Assignment. Every line containing the word "header" must be pulled from the records.

Data records:
□ □ □ □

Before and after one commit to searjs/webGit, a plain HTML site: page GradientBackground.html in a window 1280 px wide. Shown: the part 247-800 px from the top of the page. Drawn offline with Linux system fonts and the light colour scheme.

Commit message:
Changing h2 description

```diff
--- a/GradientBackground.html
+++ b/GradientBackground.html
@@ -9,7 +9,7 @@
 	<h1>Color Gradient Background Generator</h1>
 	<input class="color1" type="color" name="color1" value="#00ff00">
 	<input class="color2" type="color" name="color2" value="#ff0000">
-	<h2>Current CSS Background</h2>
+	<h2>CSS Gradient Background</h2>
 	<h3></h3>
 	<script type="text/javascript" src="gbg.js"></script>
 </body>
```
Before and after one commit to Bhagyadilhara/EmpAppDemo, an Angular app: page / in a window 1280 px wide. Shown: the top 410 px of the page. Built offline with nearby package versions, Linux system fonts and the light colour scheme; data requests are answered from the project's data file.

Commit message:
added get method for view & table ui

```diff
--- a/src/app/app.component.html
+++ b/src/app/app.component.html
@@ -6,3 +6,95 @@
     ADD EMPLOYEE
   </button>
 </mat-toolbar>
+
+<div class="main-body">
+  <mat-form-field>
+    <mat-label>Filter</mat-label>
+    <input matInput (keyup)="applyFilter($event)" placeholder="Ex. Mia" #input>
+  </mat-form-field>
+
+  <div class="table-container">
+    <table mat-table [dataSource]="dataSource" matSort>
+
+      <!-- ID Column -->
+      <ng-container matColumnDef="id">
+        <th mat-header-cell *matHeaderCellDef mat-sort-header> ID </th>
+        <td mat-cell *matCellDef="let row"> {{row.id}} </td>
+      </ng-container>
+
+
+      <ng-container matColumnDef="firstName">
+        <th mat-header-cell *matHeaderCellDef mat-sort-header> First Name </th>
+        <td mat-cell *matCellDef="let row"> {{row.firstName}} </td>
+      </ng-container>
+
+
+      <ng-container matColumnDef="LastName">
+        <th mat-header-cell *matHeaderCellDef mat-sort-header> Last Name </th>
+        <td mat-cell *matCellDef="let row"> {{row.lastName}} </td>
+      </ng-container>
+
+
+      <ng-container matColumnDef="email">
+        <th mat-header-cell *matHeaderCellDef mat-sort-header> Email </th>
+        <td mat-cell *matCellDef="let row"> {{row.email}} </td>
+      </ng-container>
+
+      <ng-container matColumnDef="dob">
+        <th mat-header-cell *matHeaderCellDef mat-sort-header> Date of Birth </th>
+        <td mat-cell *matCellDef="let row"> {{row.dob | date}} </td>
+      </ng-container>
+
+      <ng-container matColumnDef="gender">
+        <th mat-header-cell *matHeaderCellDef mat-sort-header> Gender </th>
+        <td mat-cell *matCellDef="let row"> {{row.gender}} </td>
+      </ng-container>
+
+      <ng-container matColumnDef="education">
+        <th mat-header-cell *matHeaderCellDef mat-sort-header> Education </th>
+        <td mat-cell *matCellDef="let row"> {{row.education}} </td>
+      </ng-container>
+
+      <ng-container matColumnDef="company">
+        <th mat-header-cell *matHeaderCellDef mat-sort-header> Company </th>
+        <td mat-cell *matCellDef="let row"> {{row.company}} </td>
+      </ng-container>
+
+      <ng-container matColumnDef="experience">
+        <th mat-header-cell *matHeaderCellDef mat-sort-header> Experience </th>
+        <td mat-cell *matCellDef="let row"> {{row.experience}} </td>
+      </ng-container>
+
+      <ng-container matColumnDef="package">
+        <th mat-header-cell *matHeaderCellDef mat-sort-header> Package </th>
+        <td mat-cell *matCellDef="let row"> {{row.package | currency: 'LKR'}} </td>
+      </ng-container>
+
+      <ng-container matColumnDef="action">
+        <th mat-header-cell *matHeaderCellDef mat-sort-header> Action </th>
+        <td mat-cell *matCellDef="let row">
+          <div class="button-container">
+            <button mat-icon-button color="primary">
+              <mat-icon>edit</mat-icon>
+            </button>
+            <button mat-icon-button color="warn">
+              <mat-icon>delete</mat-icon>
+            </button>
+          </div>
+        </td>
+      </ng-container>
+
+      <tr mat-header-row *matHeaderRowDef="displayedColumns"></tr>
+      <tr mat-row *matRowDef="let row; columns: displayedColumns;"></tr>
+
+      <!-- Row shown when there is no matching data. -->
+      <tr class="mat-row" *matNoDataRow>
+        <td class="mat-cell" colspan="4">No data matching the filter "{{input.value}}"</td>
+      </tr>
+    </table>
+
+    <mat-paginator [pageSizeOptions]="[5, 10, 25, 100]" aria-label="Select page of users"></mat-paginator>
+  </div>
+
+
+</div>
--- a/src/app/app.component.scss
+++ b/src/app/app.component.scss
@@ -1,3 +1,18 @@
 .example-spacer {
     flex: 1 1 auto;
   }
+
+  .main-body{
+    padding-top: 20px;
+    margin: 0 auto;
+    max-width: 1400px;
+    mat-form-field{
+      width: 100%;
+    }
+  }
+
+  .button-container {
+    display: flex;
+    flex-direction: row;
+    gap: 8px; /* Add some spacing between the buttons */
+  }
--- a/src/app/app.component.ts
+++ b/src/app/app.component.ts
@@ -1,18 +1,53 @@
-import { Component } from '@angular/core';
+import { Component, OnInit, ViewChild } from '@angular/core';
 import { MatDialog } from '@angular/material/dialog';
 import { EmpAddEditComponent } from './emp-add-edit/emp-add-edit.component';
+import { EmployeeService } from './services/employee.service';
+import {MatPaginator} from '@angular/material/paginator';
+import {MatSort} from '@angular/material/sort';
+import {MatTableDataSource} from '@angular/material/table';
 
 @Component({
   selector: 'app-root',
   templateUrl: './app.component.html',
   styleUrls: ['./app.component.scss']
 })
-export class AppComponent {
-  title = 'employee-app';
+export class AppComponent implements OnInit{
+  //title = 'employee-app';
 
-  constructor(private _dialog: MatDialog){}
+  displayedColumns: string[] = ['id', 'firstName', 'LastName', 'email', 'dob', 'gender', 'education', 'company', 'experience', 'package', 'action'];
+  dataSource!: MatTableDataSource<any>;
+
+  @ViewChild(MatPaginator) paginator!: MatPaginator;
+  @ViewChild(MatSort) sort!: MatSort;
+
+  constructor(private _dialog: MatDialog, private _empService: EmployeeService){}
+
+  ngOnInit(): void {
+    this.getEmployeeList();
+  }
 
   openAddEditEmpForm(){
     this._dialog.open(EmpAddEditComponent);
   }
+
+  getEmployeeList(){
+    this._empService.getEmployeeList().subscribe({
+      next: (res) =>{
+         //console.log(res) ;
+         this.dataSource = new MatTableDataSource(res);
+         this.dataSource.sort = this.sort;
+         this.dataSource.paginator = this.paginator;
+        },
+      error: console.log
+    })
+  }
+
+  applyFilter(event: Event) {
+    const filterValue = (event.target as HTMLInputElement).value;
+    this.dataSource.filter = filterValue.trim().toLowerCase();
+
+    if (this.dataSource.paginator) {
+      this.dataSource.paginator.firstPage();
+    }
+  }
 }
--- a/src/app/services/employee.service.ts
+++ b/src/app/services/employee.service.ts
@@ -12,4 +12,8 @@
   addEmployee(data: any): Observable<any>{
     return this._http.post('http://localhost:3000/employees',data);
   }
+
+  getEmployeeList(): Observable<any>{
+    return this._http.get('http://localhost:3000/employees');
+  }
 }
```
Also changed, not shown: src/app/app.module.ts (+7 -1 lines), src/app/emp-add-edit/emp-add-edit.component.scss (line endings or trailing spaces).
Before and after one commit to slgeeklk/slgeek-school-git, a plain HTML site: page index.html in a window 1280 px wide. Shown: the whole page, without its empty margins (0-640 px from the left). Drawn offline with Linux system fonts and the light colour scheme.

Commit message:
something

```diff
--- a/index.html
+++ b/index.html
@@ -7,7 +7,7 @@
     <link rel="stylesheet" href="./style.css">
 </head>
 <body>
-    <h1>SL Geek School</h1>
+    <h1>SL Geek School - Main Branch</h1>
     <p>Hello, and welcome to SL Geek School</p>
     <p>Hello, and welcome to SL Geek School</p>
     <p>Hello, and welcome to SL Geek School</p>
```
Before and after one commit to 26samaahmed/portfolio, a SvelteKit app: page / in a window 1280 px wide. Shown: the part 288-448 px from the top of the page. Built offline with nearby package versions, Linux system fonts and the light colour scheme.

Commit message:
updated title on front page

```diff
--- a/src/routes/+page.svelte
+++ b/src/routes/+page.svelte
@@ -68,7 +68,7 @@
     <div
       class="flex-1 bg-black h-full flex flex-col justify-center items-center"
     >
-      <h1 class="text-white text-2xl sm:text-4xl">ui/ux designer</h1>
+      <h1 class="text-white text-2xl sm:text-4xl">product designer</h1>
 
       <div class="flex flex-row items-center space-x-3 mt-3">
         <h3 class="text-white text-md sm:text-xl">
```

□ □ □ □

Reply to the task.
+        <th mat-header-cell *matHeaderCellDef mat-sort-header> ID </th>
+        <th mat-header-cell *matHeaderCellDef mat-sort-header> First Name </th>
+        <th mat-header-cell *matHeaderCellDef mat-sort-header> Last Name </th>
+        <th mat-header-cell *matHeaderCellDef mat-sort-header> Email </th>
+        <th mat-header-cell *matHeaderCellDef mat-sort-header> Date of Birth </th>
+        <th mat-header-cell *matHeaderCellDef mat-sort-header> Gender </th>
+        <th mat-header-cell *matHeaderCellDef mat-sort-header> Education </th>
+        <th mat-header-cell *matHeaderCellDef mat-sort-header> Company </th>
+        <th mat-header-cell *matHeaderCellDef mat-sort-header> Experience </th>
+        <th mat-header-cell *matHeaderCellDef mat-sort-header> Package </th>
+        <th mat-header-cell *matHeaderCellDef mat-sort-header> Action </th>
+      <tr mat-header-row *matHeaderRowDef="displayedColumns"></tr>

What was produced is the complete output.